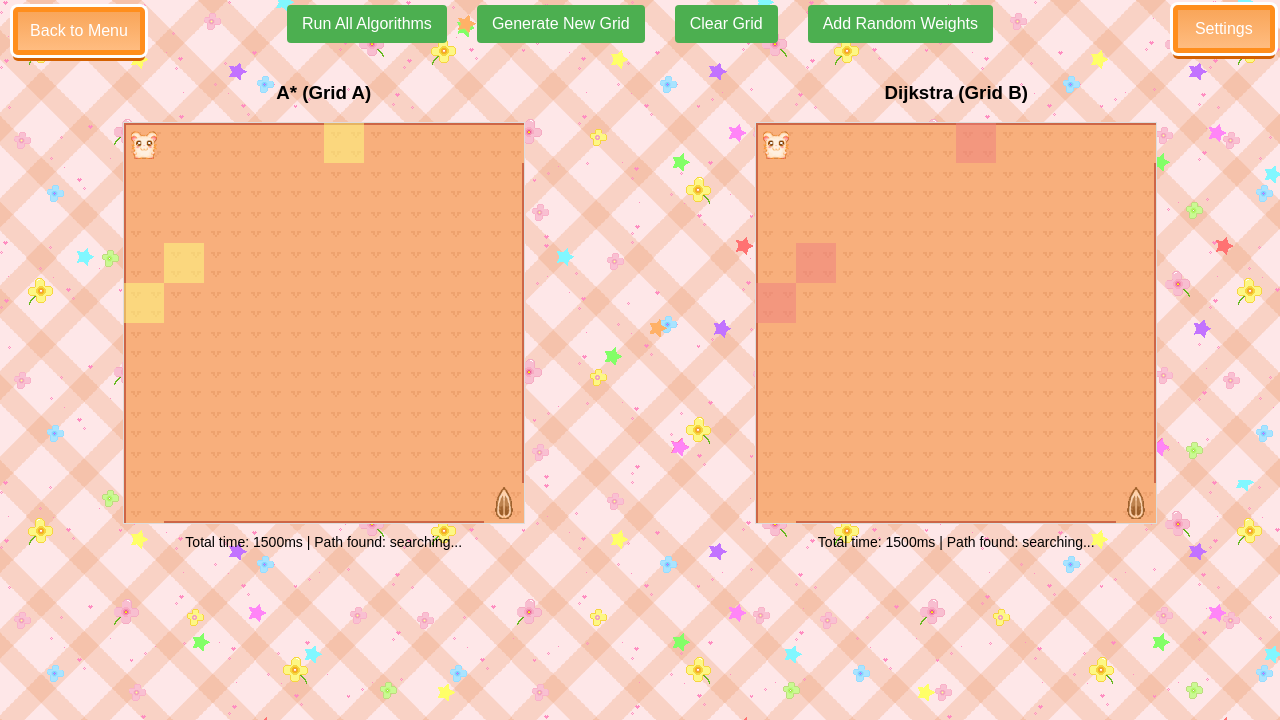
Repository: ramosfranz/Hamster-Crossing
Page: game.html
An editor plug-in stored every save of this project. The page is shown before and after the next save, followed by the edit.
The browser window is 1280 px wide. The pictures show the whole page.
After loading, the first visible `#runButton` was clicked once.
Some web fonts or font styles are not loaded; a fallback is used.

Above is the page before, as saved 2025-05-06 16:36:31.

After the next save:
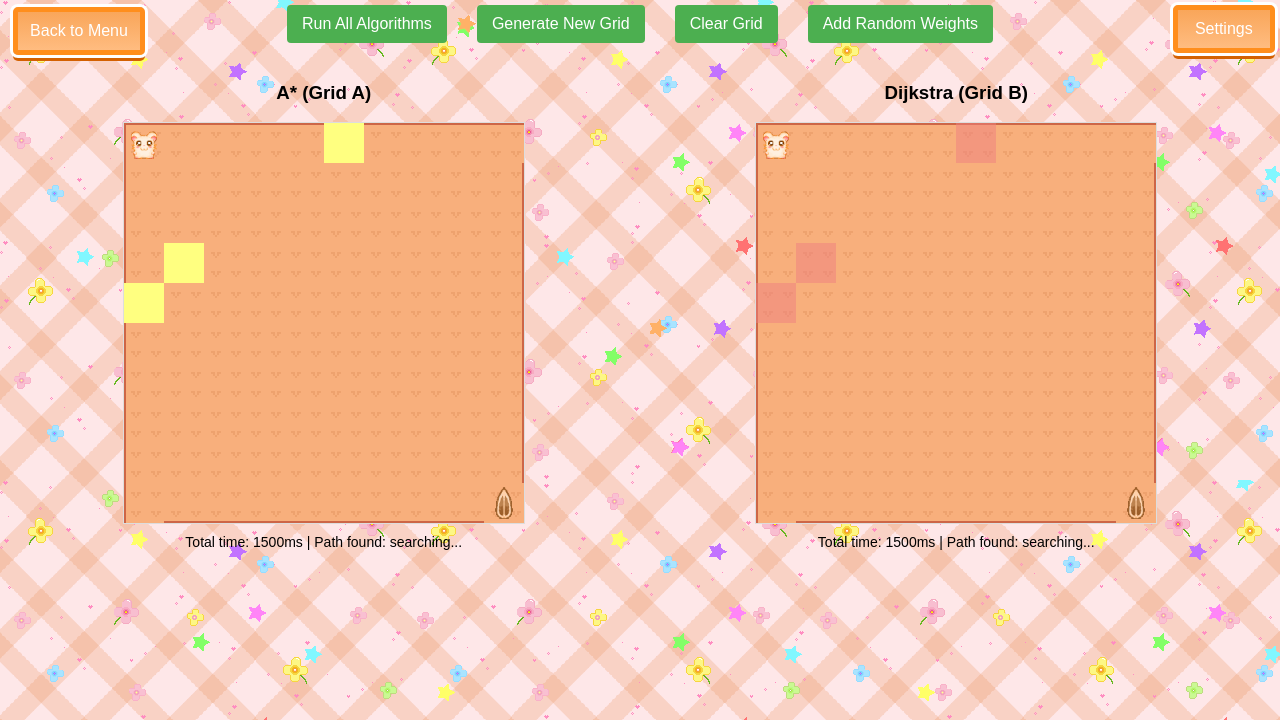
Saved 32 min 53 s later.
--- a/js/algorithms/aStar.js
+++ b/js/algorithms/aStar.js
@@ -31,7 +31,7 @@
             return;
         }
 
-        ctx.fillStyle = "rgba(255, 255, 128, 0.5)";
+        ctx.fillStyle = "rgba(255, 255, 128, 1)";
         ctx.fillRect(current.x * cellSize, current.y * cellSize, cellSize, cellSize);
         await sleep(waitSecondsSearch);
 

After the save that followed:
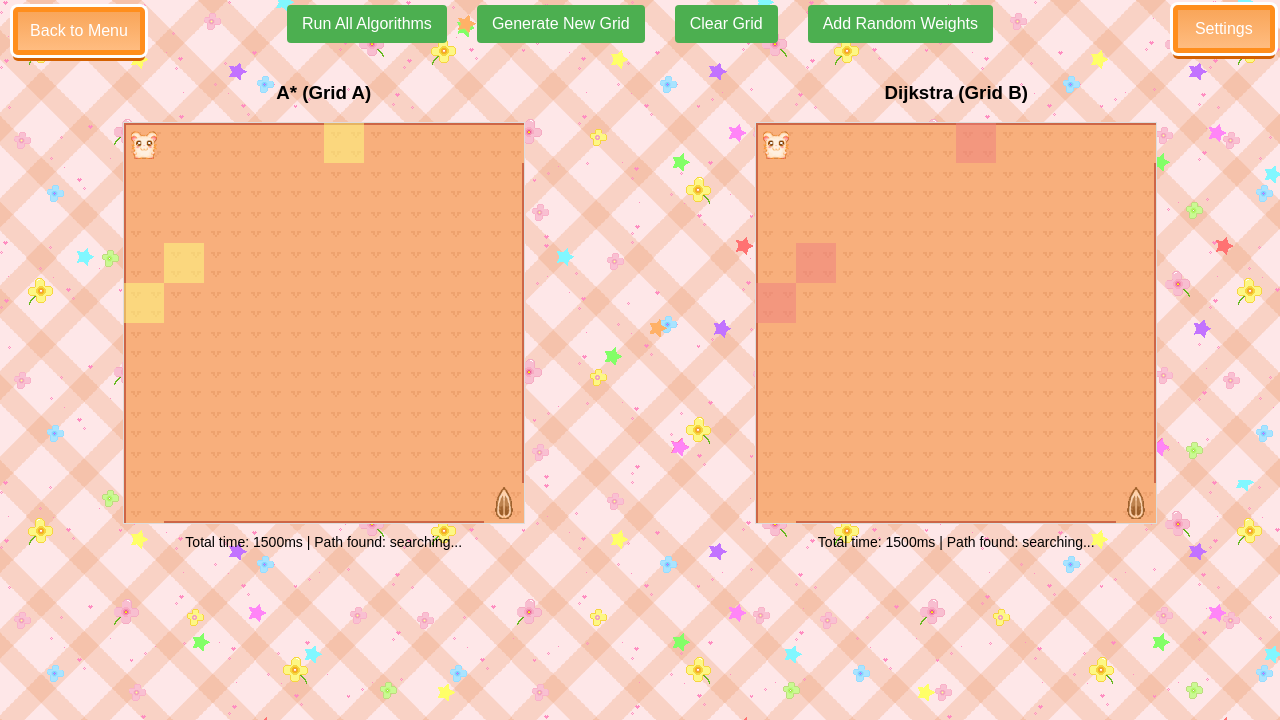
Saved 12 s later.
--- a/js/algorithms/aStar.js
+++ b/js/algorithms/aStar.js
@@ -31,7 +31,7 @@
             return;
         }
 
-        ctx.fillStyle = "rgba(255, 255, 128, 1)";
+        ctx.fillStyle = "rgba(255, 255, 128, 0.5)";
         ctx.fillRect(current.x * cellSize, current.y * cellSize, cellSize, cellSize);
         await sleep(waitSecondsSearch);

...

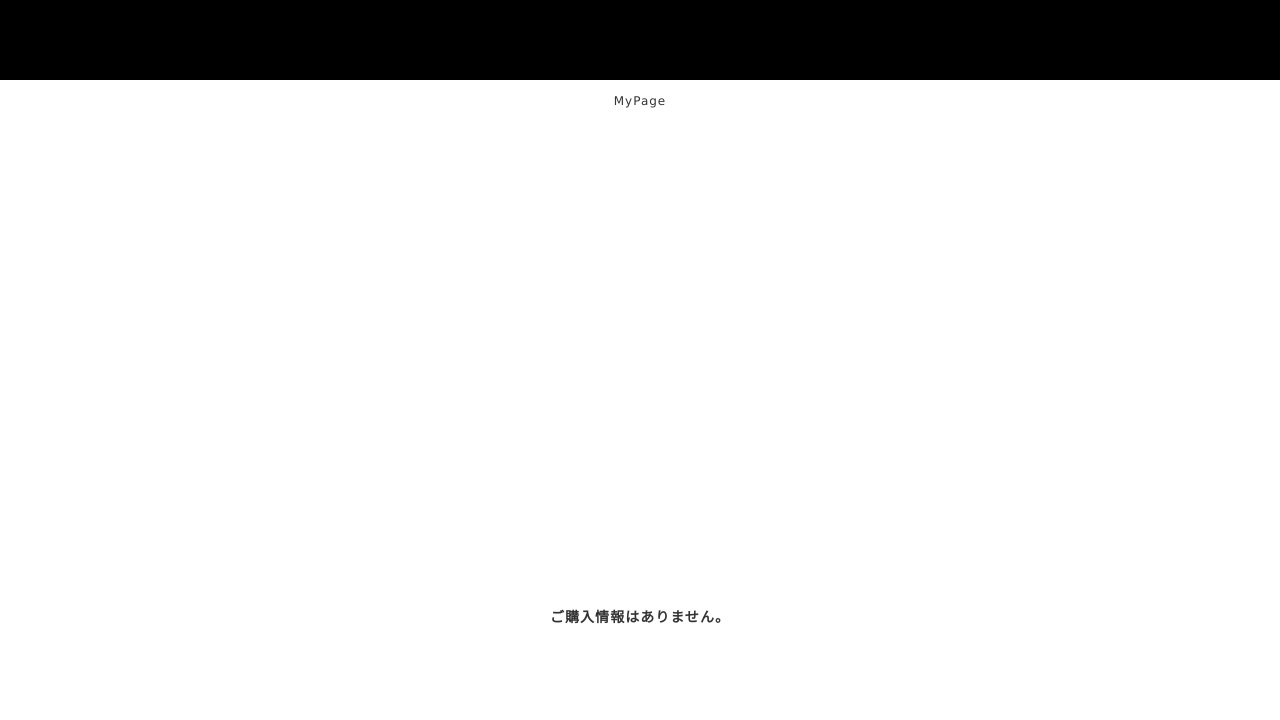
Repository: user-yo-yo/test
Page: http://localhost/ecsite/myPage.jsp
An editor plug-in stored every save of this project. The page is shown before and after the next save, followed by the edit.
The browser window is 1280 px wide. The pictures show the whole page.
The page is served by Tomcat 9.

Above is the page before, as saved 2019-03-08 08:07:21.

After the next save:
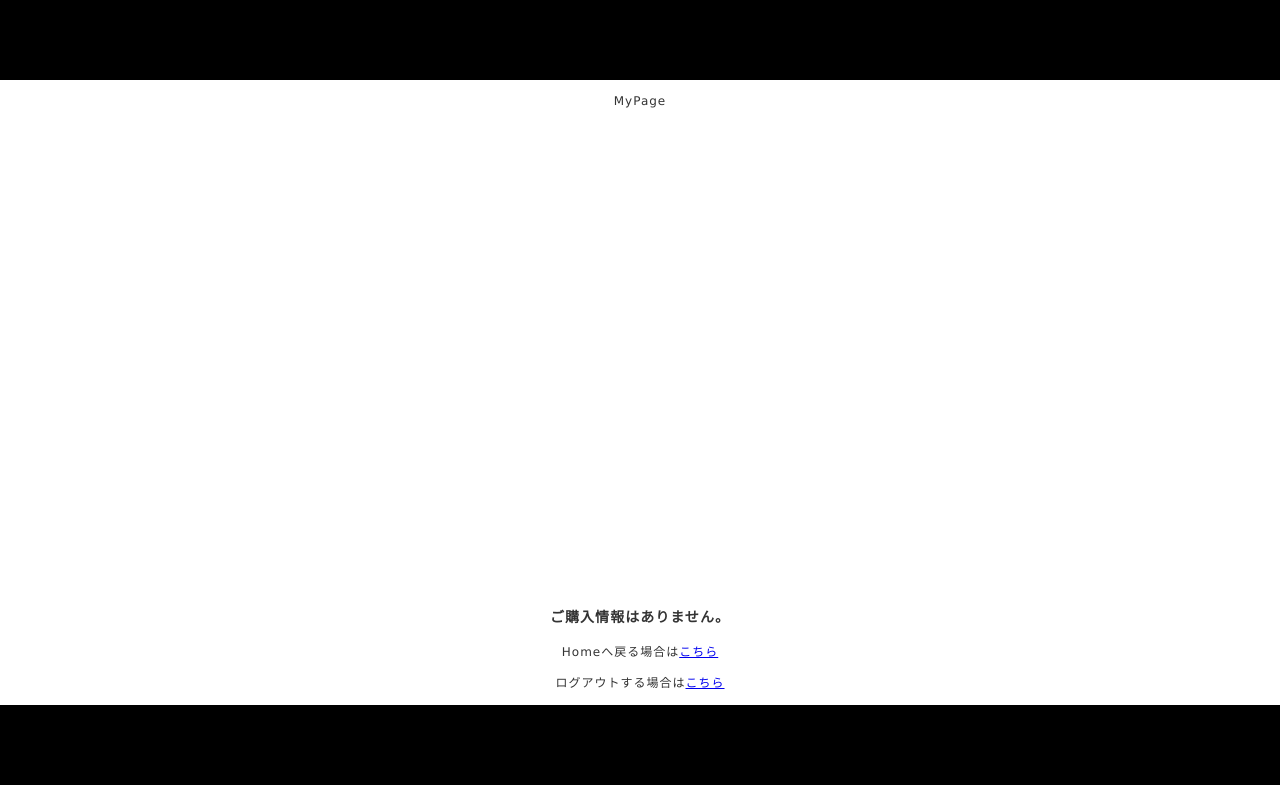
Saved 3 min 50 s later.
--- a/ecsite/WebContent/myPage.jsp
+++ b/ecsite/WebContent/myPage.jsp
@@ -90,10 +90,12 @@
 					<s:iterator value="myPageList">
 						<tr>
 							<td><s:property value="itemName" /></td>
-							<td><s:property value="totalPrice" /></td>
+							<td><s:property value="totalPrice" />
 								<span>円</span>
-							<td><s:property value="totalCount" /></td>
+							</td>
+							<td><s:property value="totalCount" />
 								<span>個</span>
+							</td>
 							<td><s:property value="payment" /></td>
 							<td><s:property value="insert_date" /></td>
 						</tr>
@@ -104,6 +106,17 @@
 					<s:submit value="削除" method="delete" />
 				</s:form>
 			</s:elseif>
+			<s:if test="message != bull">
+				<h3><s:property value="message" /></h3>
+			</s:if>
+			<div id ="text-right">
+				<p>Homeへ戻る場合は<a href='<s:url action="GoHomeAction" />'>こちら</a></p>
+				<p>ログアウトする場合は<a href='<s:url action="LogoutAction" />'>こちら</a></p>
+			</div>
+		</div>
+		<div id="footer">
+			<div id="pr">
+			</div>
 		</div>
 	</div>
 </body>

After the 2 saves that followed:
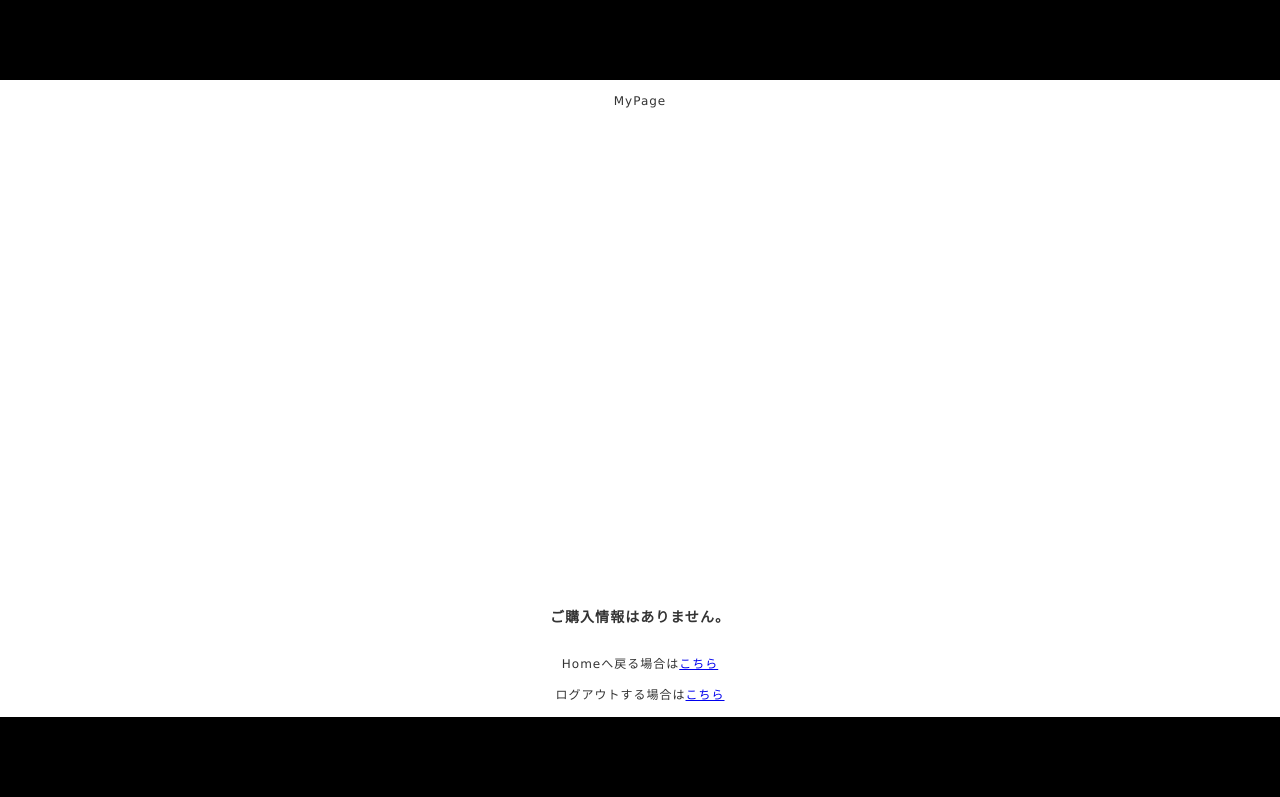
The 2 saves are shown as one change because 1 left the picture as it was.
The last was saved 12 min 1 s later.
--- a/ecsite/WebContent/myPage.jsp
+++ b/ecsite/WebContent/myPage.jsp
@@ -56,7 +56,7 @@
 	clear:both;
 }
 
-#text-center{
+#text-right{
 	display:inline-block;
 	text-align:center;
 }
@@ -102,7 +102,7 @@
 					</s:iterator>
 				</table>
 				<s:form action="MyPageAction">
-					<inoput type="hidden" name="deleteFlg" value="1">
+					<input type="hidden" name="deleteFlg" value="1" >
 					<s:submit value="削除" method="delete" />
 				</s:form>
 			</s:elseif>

**What to do**.
Count the lines above that include the string "fillStyle". Write only the number.

**Response area**.
4